• _ASSIGNMENT_
Wherever a line of the records contains "Requirement", copy that line.

START EXCERPTED DATA

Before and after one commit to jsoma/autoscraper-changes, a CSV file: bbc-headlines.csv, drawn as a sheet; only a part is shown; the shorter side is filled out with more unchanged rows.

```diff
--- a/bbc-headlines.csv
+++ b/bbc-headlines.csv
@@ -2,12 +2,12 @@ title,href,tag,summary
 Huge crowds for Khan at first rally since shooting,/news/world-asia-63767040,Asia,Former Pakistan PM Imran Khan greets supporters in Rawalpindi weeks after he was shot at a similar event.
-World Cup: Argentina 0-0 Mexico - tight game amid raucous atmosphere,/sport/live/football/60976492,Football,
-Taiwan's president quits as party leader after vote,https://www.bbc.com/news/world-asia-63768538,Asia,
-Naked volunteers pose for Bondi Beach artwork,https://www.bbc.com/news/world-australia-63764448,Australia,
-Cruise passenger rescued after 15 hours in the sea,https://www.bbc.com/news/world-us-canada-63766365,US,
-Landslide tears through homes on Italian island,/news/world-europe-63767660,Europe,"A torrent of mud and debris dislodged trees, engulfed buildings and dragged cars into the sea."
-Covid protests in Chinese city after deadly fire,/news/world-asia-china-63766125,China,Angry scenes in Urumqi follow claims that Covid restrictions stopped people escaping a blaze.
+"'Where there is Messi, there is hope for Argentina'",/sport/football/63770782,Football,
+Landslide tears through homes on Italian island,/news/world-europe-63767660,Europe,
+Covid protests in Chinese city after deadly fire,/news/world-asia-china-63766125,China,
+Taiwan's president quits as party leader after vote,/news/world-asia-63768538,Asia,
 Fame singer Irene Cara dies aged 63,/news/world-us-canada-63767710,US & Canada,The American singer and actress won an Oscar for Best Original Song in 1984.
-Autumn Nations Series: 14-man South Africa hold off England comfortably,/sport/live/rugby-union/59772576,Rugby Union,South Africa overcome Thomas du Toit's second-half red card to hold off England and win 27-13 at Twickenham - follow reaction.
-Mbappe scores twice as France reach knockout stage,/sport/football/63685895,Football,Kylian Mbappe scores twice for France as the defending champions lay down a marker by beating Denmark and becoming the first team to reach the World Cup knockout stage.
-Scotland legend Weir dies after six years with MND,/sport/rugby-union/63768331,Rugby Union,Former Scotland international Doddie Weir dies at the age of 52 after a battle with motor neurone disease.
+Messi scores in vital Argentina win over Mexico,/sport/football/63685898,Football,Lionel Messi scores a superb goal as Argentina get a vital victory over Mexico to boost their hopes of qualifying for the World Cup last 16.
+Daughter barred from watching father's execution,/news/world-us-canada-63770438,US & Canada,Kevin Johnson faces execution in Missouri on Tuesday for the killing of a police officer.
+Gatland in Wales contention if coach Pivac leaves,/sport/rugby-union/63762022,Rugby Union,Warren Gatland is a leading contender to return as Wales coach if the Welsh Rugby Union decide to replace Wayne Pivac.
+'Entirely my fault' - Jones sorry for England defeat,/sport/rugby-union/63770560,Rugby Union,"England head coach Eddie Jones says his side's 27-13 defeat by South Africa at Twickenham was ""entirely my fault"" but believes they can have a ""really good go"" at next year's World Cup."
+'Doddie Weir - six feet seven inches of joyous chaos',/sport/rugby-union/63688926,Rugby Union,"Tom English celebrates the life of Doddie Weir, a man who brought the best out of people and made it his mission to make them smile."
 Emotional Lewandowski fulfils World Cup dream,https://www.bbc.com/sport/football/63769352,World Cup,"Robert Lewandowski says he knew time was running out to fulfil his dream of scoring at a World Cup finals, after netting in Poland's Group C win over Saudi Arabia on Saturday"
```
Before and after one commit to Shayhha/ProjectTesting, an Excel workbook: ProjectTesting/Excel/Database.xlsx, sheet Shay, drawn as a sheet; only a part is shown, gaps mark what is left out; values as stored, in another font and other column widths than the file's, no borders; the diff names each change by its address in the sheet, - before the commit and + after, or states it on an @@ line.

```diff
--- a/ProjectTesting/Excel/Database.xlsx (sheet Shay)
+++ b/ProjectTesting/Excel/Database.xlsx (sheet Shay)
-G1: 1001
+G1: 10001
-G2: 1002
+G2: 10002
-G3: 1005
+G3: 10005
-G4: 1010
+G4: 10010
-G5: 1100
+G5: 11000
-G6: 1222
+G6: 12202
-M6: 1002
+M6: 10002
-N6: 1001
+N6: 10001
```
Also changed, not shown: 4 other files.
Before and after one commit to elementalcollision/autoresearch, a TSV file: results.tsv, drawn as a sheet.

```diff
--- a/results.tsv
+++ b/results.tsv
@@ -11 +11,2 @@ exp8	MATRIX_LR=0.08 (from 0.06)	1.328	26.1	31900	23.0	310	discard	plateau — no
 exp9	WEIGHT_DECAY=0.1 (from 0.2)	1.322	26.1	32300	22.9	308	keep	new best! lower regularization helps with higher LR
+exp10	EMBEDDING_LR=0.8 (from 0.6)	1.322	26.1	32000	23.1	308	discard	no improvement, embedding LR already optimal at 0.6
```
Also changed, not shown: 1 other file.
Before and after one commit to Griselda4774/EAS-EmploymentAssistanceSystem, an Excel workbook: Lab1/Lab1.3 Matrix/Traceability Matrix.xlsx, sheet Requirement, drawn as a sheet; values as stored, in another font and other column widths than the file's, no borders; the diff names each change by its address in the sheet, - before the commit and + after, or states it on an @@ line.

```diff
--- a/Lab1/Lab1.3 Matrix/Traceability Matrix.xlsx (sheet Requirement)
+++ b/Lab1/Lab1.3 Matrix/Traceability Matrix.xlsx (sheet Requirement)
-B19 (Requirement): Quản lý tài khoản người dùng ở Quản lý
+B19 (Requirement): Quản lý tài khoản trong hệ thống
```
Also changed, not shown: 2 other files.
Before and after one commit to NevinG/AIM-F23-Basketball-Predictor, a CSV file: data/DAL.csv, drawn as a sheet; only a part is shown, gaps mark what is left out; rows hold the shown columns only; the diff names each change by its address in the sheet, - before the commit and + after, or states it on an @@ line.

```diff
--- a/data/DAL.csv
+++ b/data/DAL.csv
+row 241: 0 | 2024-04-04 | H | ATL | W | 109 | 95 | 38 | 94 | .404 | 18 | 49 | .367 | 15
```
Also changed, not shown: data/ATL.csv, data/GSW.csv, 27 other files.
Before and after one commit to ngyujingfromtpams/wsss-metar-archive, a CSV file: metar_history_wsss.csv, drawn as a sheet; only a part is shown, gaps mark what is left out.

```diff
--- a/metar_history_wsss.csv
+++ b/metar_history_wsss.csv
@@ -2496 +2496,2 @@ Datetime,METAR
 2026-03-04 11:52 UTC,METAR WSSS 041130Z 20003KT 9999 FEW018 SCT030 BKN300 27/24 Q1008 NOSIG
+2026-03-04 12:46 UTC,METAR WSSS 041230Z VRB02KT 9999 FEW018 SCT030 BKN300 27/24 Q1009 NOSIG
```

END EXCERPTED DATA

• _YOUR SOLUTION_
Before and after one commit to Griselda4774/EAS-EmploymentAssistanceSystem, an Excel workbook: Lab1/Lab1.3 Matrix/Traceability Matrix.xlsx, sheet Requirement, drawn as a sheet; values as stored, in another font and other column widths than the file's, no borders; the diff names each change by its address in the sheet, - before the commit and + after, or states it on an @@ line.
--- a/Lab1/Lab1.3 Matrix/Traceability Matrix.xlsx (sheet Requirement)
+++ b/Lab1/Lab1.3 Matrix/Traceability Matrix.xlsx (sheet Requirement)
-B19 (Requirement): Quản lý tài khoản người dùng ở Quản lý
+B19 (Requirement): Quản lý tài khoản trong hệ thống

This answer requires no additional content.